Version comparison data
%%
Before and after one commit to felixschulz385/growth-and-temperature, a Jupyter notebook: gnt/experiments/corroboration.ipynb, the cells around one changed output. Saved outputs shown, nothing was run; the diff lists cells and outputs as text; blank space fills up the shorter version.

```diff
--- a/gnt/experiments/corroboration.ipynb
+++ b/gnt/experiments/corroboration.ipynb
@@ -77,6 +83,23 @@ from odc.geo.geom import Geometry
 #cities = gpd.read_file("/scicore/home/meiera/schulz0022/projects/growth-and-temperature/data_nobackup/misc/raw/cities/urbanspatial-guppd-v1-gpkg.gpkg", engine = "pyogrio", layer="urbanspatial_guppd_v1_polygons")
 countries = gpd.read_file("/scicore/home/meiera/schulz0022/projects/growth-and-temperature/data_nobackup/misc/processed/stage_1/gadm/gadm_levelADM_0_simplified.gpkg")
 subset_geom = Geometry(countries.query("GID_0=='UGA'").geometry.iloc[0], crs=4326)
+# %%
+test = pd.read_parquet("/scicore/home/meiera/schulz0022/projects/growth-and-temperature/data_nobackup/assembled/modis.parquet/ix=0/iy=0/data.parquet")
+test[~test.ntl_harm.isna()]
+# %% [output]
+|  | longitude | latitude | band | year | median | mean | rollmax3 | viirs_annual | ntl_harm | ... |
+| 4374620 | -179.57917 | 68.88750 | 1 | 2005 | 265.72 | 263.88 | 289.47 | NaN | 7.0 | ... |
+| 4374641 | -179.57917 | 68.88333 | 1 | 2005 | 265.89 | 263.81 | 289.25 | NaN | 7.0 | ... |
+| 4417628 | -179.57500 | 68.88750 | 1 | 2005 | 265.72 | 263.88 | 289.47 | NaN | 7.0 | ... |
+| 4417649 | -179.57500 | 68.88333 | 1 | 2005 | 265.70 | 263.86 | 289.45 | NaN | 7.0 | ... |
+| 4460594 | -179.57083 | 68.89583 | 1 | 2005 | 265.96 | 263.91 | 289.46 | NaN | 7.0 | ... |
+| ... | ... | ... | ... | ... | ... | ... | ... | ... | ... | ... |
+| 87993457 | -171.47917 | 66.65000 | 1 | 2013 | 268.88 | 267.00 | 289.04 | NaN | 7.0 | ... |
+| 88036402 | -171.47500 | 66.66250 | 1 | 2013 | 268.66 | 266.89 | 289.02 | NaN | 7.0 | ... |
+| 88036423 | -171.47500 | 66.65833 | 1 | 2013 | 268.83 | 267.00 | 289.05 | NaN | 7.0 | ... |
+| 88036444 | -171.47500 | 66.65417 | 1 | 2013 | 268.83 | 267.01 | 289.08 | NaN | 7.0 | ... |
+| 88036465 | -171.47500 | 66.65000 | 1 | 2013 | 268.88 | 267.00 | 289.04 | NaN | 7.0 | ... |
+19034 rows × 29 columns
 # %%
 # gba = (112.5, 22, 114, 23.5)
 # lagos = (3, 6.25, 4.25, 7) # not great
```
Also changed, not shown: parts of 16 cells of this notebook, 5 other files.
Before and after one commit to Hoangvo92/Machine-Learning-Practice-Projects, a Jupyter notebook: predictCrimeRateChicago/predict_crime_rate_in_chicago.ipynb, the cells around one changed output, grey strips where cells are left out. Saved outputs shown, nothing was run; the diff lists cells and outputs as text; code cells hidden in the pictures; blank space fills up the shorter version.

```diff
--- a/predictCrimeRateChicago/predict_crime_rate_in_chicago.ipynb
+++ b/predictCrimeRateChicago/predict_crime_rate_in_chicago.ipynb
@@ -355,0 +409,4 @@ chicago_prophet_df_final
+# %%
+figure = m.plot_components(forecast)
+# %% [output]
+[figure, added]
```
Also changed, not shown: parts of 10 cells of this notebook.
%%
# EXERCISE DIRECTIONS
Write out exactly the lines of the entries above that run from the line containing "Also changed, not shown: parts of 16" through the last line, including both.

# OUTPUT OF THE TASK
Also changed, not shown: parts of 16 cells of this notebook, 5 other files.
Before and after one commit to Hoangvo92/Machine-Learning-Practice-Projects, a Jupyter notebook: predictCrimeRateChicago/predict_crime_rate_in_chicago.ipynb, the cells around one changed output, grey strips where cells are left out. Saved outputs shown, nothing was run; the diff lists cells and outputs as text; code cells hidden in the pictures; blank space fills up the shorter version.

```diff
--- a/predictCrimeRateChicago/predict_crime_rate_in_chicago.ipynb
+++ b/predictCrimeRateChicago/predict_crime_rate_in_chicago.ipynb
@@ -355,0 +409,4 @@ chicago_prophet_df_final
+# %%
+figure = m.plot_components(forecast)
+# %% [output]
+[figure, added]
```
Also changed, not shown: parts of 10 cells of this notebook.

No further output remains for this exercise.